Elvis Presley100 Greatest Men: The Complete List

From the vantage point of history, he is the indisputable King of Rock & Roll.   But he earned that title through his ability to perform country, blues, and R&B successfully, and it is often his impact as a country artist that is most easily overlooked.
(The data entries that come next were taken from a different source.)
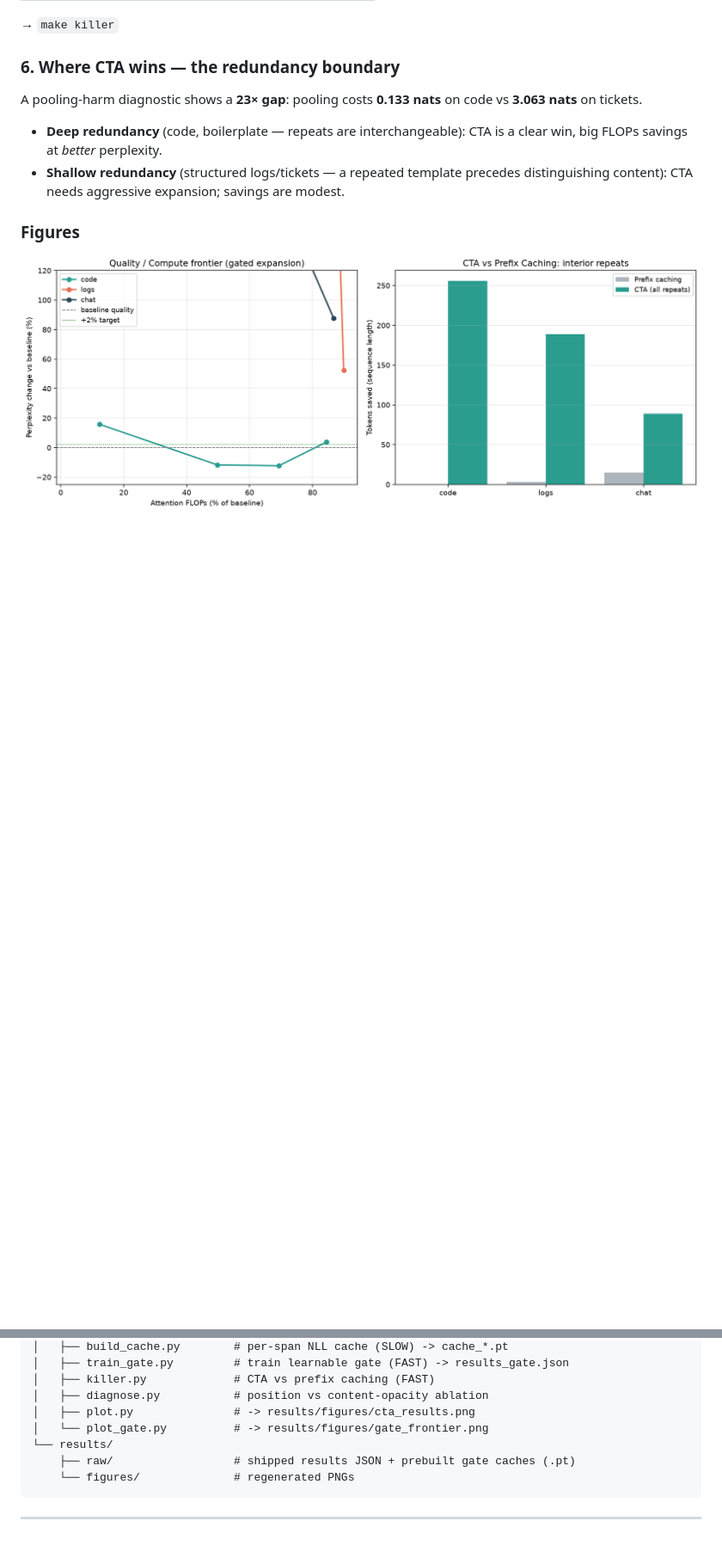
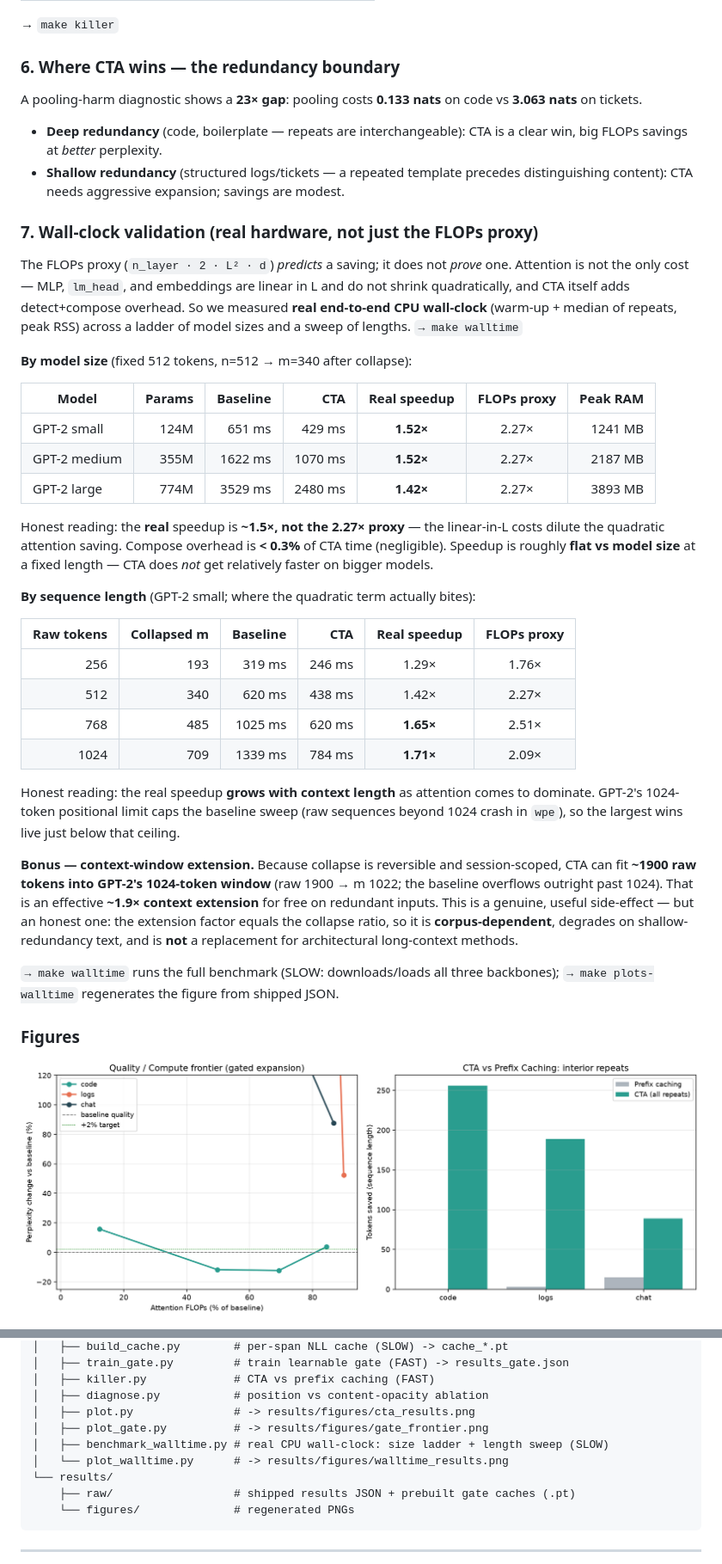
Before and after one commit to VadShv/compositional-token-algebra, a Markdown page: README.md, 2 parts joined by grey strips. Shown at 86% size. Drawn GitHub-style; blank space fills up the shorter version.

```diff
--- a/README.md
+++ b/README.md
@@ -143,6 +143,53 @@ code vs **3.063 nats** on tickets.
 - **Shallow redundancy** (structured logs/tickets — a repeated template precedes
   distinguishing content): CTA needs aggressive expansion; savings are modest.
 
+### 7. Wall-clock validation (real hardware, not just the FLOPs proxy)
+
+The FLOPs proxy (`n_layer · 2 · L² · d`) *predicts* a saving; it does not *prove*
+one. Attention is not the only cost — MLP, `lm_head`, and embeddings are linear
+in L and do not shrink quadratically, and CTA itself adds detect+compose
+overhead. So we measured **real end-to-end CPU wall-clock** (warm-up + median of
+repeats, peak RSS) across a ladder of model sizes and a sweep of lengths.
+`→ make walltime`
+
+**By model size** (fixed 512 tokens, n=512 → m=340 after collapse):
+
+| Model | Params | Baseline | CTA | Real speedup | FLOPs proxy | Peak RAM |
+|-------|-------:|---------:|----:|:------------:|:-----------:|---------:|
+| GPT-2 small  | 124M | 651 ms  | 429 ms  | **1.52×** | 2.27× | 1241 MB |
+| GPT-2 medium | 355M | 1622 ms | 1070 ms | **1.52×** | 2.27× | 2187 MB |
+| GPT-2 large  | 774M | 3529 ms | 2480 ms | **1.42×** | 2.27× | 3893 MB |
+
+Honest reading: the **real** speedup is **~1.5×, not the 2.27× proxy** — the
+linear-in-L costs dilute the quadratic attention saving. Compose overhead is
+**< 0.3%** of CTA time (negligible). Speedup is roughly **flat vs model size**
+at a fixed length — CTA does *not* get relatively faster on bigger models.
+
+**By sequence length** (GPT-2 small; where the quadratic term actually bites):
+
+| Raw tokens | Collapsed m | Baseline | CTA | Real speedup | FLOPs proxy |
+|-----------:|------------:|---------:|----:|:------------:|:-----------:|
+| 256  | 193 | 319 ms  | 246 ms | 1.29× | 1.76× |
+| 512  | 340 | 620 ms  | 438 ms | 1.42× | 2.27× |
+| 768  | 485 | 1025 ms | 620 ms | **1.65×** | 2.51× |
+| 1024 | 709 | 1339 ms | 784 ms | **1.71×** | 2.09× |
+
+Honest reading: the real speedup **grows with context length** as attention
+comes to dominate. GPT-2's 1024-token positional limit caps the baseline sweep
+(raw sequences beyond 1024 crash in `wpe`), so the largest wins live just below
+that ceiling.
+
+**Bonus — context-window extension.** Because collapse is reversible and
+session-scoped, CTA can fit **~1900 raw tokens into GPT-2's 1024-token window**
+(raw 1900 → m 1022; the baseline overflows outright past 1024). That is an
+effective **~1.9× context extension** for free on redundant inputs. This is a
+genuine, useful side-effect — but an honest one: the extension factor equals the
+collapse ratio, so it is **corpus-dependent**, degrades on shallow-redundancy
+text, and is **not** a replacement for architectural long-context methods.
+
+`→ make walltime` runs the full benchmark (SLOW: downloads/loads all three
+backbones); `→ make plots-walltime` regenerates the figure from shipped JSON.
+
 ### Figures
 
 ![Quality/compute frontier and CTA vs prefix caching](results/figures/cta_results.png)
@@ -188,7 +239,9 @@ cta-repo/
 │   ├── killer.py             # CTA vs prefix caching (FAST)
 │   ├── diagnose.py           # position vs content-opacity ablation
 │   ├── plot.py               # -> results/figures/cta_results.png
-│   └── plot_gate.py          # -> results/figures/gate_frontier.png
+│   ├── plot_gate.py          # -> results/figures/gate_frontier.png
+│   ├── benchmark_walltime.py # real CPU wall-clock: size ladder + length sweep (SLOW)
+│   └── plot_walltime.py      # -> results/figures/walltime_results.png
 └── results/
     ├── raw/                  # shipped results JSON + prebuilt gate caches (.pt)
     └── figures/              # regenerated PNGs
```
Also changed, not shown: other parts of README.md (+8 -4 lines), paper/walltime_results.png (added), results/figures/walltime_results.png (added), 8 other files.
Presley was born into deep poverty in Mississippi, laying the groundwork for his exposure to American roots music.  By his teenage years, he was living in Memphis, and it is in that city where he would be discovered by Sun Records owner Sam Phillips.  His work for Sun Records cannot be overstated in its significance.  On those early recordings, he brought together elements of country, blues, and R&B into a sound called rockabilly, which created the very foundation for what would soon be known as rock and roll.  His cover of Bill Monroe’s “Blue Moon of Kentucky” was among these early recordings, as were his first big country hits: “Baby, Let’s Play House”, “I Forgot to Remember to Forget”, and “Mystery Train.”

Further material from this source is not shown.